What the task requires
If a line of the data below holds the word "BoltzmannMachines", list it.

Given entries
· · · ·

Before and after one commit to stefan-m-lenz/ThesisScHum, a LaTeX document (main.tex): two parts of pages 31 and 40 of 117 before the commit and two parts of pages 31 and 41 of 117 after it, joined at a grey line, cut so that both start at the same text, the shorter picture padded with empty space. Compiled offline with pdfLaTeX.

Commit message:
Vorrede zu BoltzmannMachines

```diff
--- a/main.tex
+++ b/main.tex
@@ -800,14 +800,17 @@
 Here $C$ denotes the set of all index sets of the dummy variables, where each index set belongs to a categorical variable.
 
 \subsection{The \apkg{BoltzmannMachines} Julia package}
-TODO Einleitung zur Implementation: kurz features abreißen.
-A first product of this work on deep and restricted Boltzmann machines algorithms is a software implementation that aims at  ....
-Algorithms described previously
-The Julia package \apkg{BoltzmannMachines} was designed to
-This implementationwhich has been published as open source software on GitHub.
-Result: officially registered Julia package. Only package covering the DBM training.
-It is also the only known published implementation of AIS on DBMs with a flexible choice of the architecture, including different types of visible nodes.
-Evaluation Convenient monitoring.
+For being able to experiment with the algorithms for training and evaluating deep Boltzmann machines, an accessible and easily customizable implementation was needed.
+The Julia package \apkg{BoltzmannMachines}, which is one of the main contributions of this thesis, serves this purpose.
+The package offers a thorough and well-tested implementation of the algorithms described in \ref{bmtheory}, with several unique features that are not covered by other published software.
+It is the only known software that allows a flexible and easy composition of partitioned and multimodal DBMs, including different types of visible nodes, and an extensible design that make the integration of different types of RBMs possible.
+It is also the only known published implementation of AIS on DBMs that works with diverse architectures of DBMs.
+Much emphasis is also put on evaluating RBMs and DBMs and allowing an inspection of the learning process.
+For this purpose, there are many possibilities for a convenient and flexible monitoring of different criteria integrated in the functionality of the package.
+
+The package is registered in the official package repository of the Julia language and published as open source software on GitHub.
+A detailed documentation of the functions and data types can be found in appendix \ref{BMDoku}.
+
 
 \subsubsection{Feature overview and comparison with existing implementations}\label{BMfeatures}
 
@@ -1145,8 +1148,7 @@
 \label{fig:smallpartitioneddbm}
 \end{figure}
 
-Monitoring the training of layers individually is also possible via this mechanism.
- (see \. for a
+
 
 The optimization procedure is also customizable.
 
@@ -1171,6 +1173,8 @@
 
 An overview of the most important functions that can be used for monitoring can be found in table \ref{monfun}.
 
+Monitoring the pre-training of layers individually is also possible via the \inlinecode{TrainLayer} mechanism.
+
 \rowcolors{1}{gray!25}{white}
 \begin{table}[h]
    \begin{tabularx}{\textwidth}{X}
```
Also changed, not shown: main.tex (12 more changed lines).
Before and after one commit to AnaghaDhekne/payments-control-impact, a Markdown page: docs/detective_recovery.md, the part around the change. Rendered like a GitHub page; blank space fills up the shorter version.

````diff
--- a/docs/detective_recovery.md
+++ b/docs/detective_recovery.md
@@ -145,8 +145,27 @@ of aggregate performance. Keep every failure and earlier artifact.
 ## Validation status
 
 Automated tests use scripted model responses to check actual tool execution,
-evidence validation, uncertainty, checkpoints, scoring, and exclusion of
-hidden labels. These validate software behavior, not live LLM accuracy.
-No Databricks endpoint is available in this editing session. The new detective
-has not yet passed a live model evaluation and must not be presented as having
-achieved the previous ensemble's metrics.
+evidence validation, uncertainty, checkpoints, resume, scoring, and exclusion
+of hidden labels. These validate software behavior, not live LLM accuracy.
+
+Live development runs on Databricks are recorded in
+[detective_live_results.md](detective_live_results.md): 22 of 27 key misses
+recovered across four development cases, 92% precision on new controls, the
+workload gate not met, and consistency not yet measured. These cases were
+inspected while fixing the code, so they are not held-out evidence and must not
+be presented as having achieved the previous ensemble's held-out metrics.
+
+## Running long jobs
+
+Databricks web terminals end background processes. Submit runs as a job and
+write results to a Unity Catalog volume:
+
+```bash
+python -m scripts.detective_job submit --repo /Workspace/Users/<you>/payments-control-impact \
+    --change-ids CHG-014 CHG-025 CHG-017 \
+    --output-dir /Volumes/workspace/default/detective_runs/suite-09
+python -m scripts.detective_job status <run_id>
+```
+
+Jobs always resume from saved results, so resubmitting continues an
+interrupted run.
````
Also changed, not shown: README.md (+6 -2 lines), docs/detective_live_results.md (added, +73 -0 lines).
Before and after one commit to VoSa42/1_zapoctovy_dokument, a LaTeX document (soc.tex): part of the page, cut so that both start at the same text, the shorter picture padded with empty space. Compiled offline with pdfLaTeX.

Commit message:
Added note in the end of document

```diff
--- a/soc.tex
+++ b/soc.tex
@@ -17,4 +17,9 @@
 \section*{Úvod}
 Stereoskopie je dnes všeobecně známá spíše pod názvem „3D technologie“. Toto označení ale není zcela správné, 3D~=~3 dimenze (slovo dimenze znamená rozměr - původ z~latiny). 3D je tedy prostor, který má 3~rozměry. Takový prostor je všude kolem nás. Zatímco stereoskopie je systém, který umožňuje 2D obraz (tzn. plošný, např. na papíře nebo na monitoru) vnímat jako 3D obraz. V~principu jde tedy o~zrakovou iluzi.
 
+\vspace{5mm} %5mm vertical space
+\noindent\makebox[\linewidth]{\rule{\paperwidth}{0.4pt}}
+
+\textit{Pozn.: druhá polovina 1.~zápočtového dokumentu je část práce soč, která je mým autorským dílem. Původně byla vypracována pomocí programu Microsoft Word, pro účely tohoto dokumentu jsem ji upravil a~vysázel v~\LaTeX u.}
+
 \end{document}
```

· · · ·

Answer to the problem
Vorrede zu BoltzmannMachines
 \subsection{The \apkg{BoltzmannMachines} Julia package}
-The Julia package \apkg{BoltzmannMachines} was designed to
+The Julia package \apkg{BoltzmannMachines}, which is one of the main contributions of this thesis, serves this purpose.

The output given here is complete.